But not in the bad way, not like you’re thinking.  I mean it as in swimming lessons, as in my three-year-old who loves the water but is afraid to put his face in or actually go under.  (Not surprising, considering his first total submersion in conscious memory involved falling off a dock…)

I mean it in the sense of this extended metaphor, that life itself is this vast and beautiful body of water and we dip our toes.  We wander along the strand.  I’m working on wading all the way in, and what I find is fear.  Not of drowning, per se, since I’m awfully good at survival, but of never wanting to get out.  (Here my fellow Mainers are laughing heartily, since the waters here are COLD.  Staying in is not a winning proposition.)  But you hear what I’m saying.

I know artists (of many stripes: academics, builders, designers, cooks, writers, painters, photographers, etc.) who get so immersed in their work that it’s hard for them to resurface.  They skip meals and neglect their families and commitments, or at least experience transitions back to dry land a little like a fish: there’s gasping and often a little thrashing about.

I am afraid of that.

I LOVE the work I am doing — the reading, the writing, the scholarship, the design; the complexities of play with children; the management of many lives.  But I’m always afraid that if I dive right in to the art, to “my work,” I might not be able to come back. And I NEED to come back.

This is where you’re wisely examining my metaphor and saying, “But Anna, who said you had to look at life as a matter of safe, dry land (dry in every sense) versus joyful, life-giving sea?”  And you’re right.  It’s a false binary. But for survival-oriented kids, and perhaps anyone taught that creativity and contemplation were wasteful, it’s reasonable to see a divide.  So here I am.

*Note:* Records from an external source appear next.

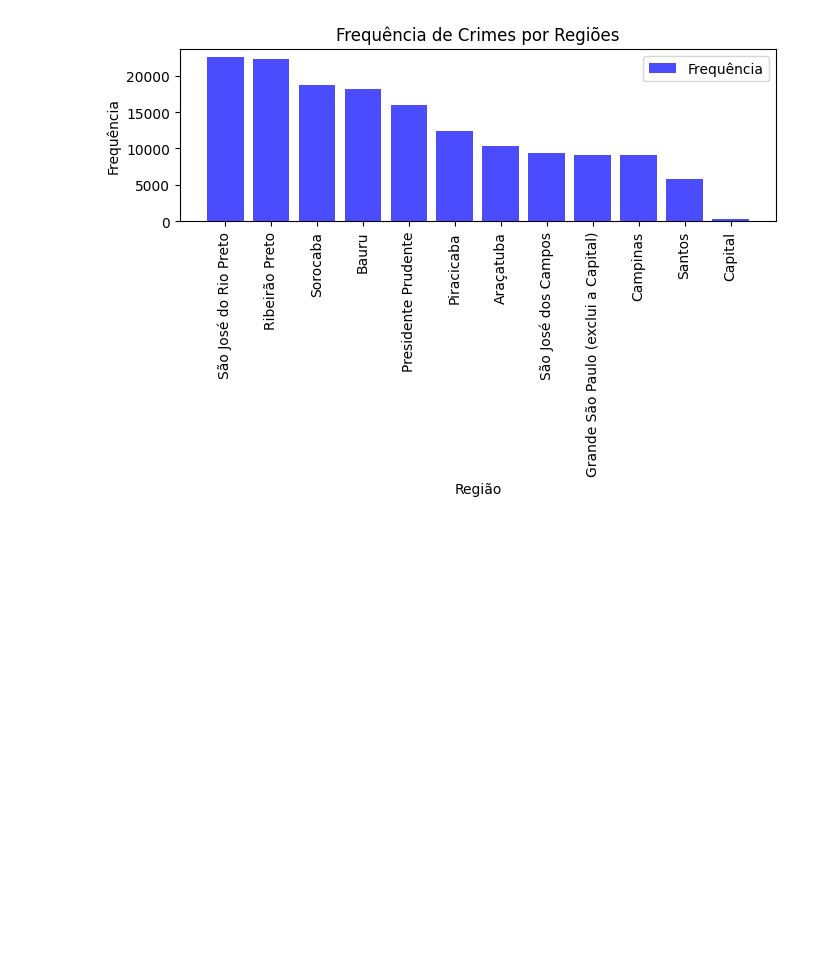
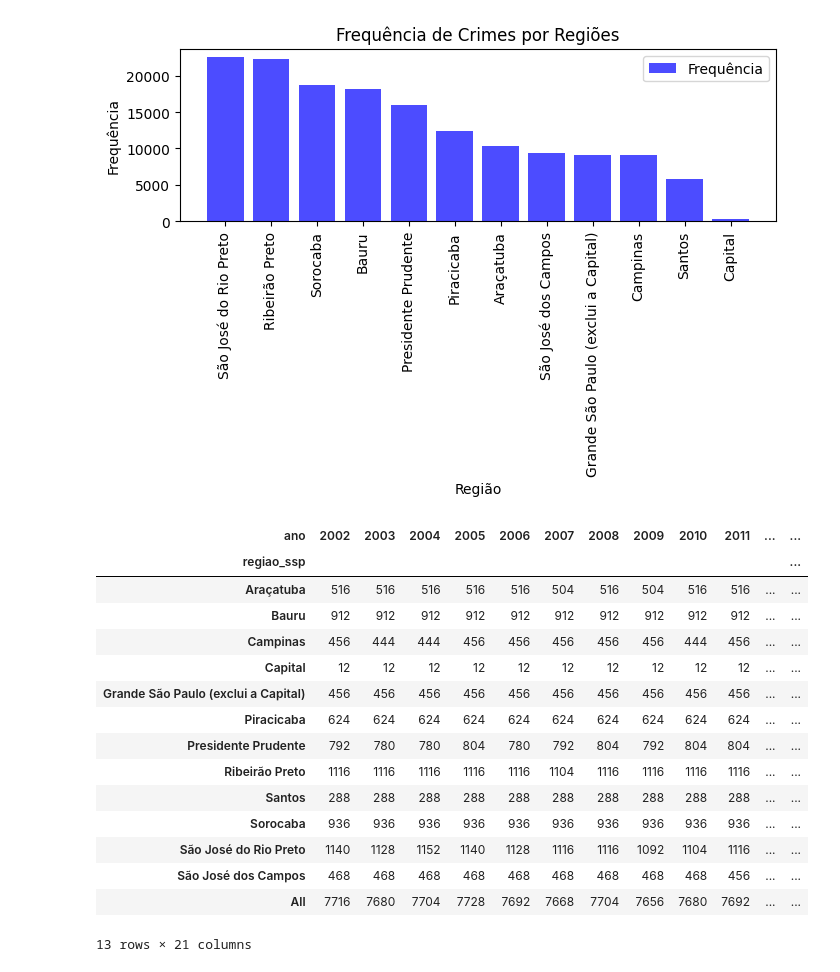
Before and after one commit to VinicMello/ibge_despesa_coletiva, a Jupyter notebook: notebook/main.ipynb, the cells around one changed output. Drawn from its saved outputs; the diff is of its cells as text; code cells hidden in the pictures; blank space fills up the shorter version.

```diff
--- a/notebook/main.ipynb
+++ b/notebook/main.ipynb
@@ -182,3 +182,25 @@ Campinas                                   9060        5.887858
 Santos                                     5760        3.743274
 Capital                                     240        0.155970
 [figure]
+# %%
+crimes_regiao_por_ano = pd.crosstab(dados['regiao_ssp'],
+                                        dados['ano'],
+                                        margins=True)
+crimes_regiao_por_ano
+# %% [output]
+| ano | 2002 | 2003 | 2004 | 2005 | 2006 | 2007 | 2008 | 2009 | 2010 | 2011 | ... | ... |
+| regiao_ssp |  |  |  |  |  |  |  |  |  |  |  | ... |
+| Araçatuba | 516 | 516 | 516 | 516 | 516 | 504 | 516 | 504 | 516 | 516 | ... | ... |
+| Bauru | 912 | 912 | 912 | 912 | 912 | 912 | 912 | 912 | 912 | 912 | ... | ... |
+| Campinas | 456 | 444 | 444 | 456 | 456 | 456 | 456 | 456 | 444 | 456 | ... | ... |
+| Capital | 12 | 12 | 12 | 12 | 12 | 12 | 12 | 12 | 12 | 12 | ... | ... |
+| Grande São Paulo (exclui a Capital) | 456 | 456 | 456 | 456 | 456 | 456 | 456 | 456 | 456 | 456 | ... | ... |
+| Piracicaba | 624 | 624 | 624 | 624 | 624 | 624 | 624 | 624 | 624 | 624 | ... | ... |
+| Presidente Prudente | 792 | 780 | 780 | 804 | 780 | 792 | 804 | 792 | 804 | 804 | ... | ... |
+| Ribeirão Preto | 1116 | 1116 | 1116 | 1116 | 1116 | 1104 | 1116 | 1116 | 1116 | 1116 | ... | ... |
+| Santos | 288 | 288 | 288 | 288 | 288 | 288 | 288 | 288 | 288 | 288 | ... | ... |
+| Sorocaba | 936 | 936 | 936 | 936 | 936 | 936 | 936 | 936 | 936 | 936 | ... | ... |
+| São José do Rio Preto | 1140 | 1128 | 1152 | 1140 | 1128 | 1116 | 1116 | 1092 | 1104 | 1116 | ... | ... |
+| São José dos Campos | 468 | 468 | 468 | 468 | 468 | 468 | 468 | 468 | 468 | 456 | ... | ... |
+| All | 7716 | 7680 | 7704 | 7728 | 7692 | 7668 | 7704 | 7656 | 7680 | 7692 | ... | ... |
+13 rows × 21 columns
```
Also changed, not shown: parts of 2 cells of this notebook.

The intention today, then, is to put my face in the water.  Perhaps even to try going under.